=== What to work on ===
Whenever the word "index" turns up in a line of the data below, copy that line.

=== Collected data ===
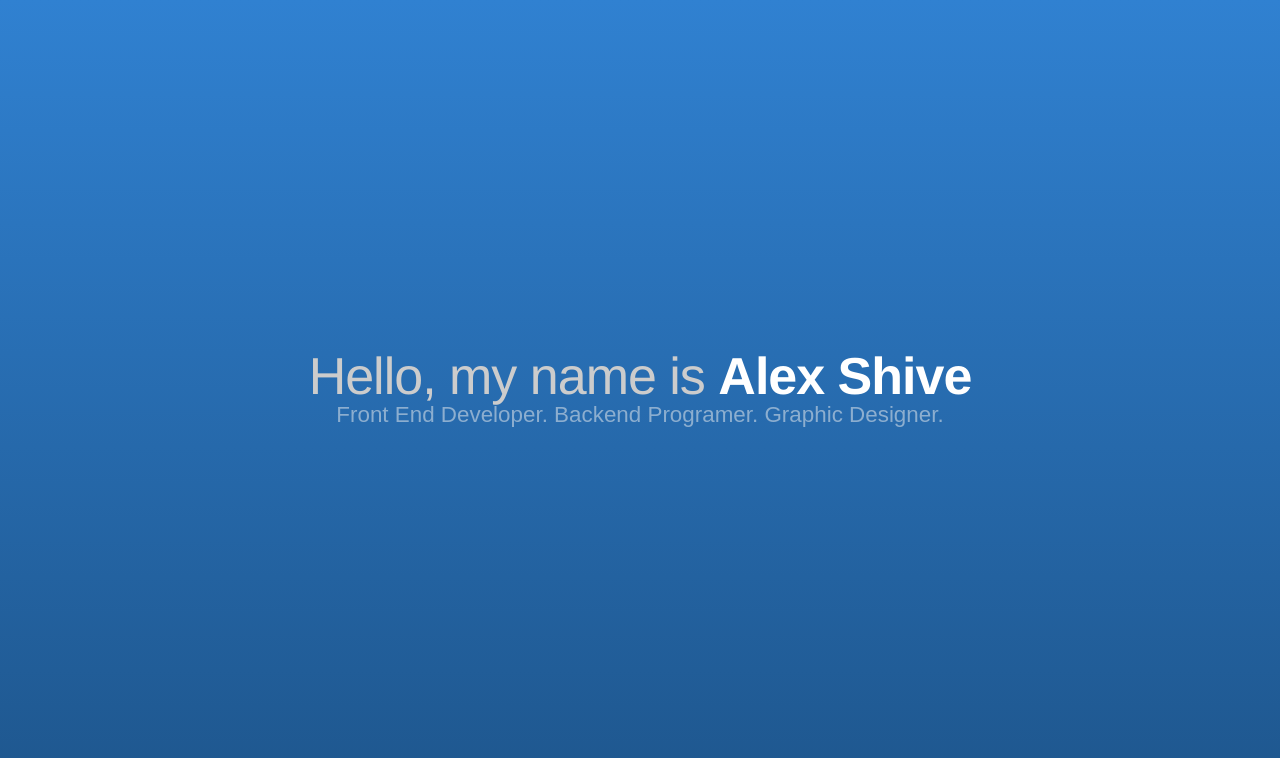
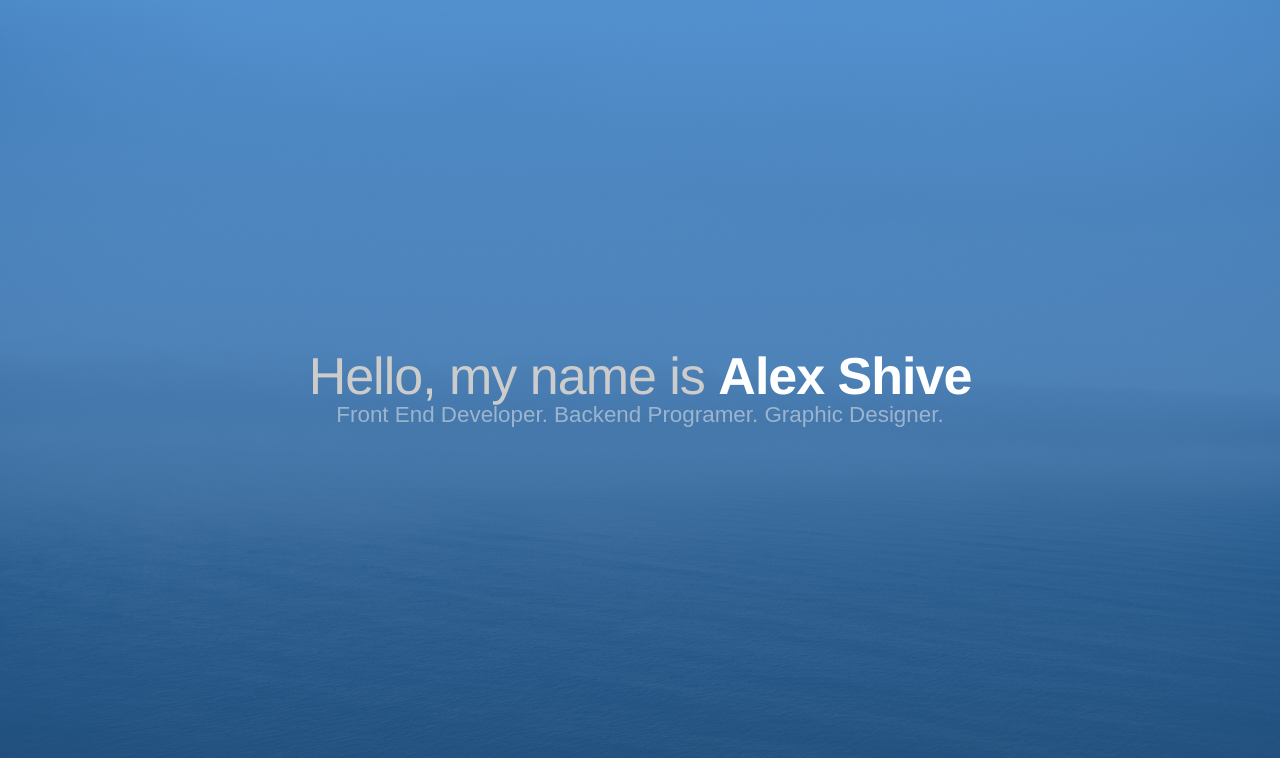
Before and after one commit to alexshive/alexshive.github.io, a website: page index.html in a window 1280 px wide. Shown: the top 758 px of the page. Drawn offline with Linux system fonts and the light colour scheme.

Commit message:
Added cover image back in and fixed minor visual issues

```diff
--- a/index.html
+++ b/index.html
@@ -187,7 +187,7 @@
 
 
 		<!-- Contact -->
-		<section>
+		<section id="contact">
 			<div class="wrapper">
 				<h3>Let's keep in touch</h3>
 				<div class="social">
@@ -218,7 +218,6 @@
 	<footer>
 		<p>&copy; 2001 - 2014</p>
 	</footer>
-	<div id="contact"></div>
 </div>
 
 <script src="/js/build/alexshive.min.js"></script>
--- a/sass/_desktop.scss
+++ b/sass/_desktop.scss
@@ -7,6 +7,7 @@
 	}
 	.bg {
 		@include linear-gradient($blue-1-color, $blue-2-color);
+		@include opacity(.8);
 	}
 	.hide,
 	.hidden {
@@ -21,7 +22,8 @@
 		z-index: 0;
 		position: fixed;
 		height: 100%;
-		background: transparent;
+		background: url(../img/cover.jpg) no-repeat;
+		background-size: cover;
 		hgroup {
 			position: absolute;
 			top: 0;
@@ -94,7 +96,7 @@
 		}
 		.social {
 			float: right;
-			margin: 2em 0;
+			margin: 1em 0;
 			a {
 				display: inline-block;
 				vertical-align: top;
@@ -102,6 +104,8 @@
 				*display: inline;
 				padding-left: 10px;
 				em {
+					position: relative;
+					top: 3px;
 					@include rem(15);
 				}
 			}
```
Also changed, not shown: css/style.css, img/cover.jpg (added).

=== Output for this task ===
Before and after one commit to alexshive/alexshive.github.io, a website: page index.html in a window 1280 px wide. Shown: the top 758 px of the page. Drawn offline with Linux system fonts and the light colour scheme.
--- a/index.html
+++ b/index.html
 		z-index: 0;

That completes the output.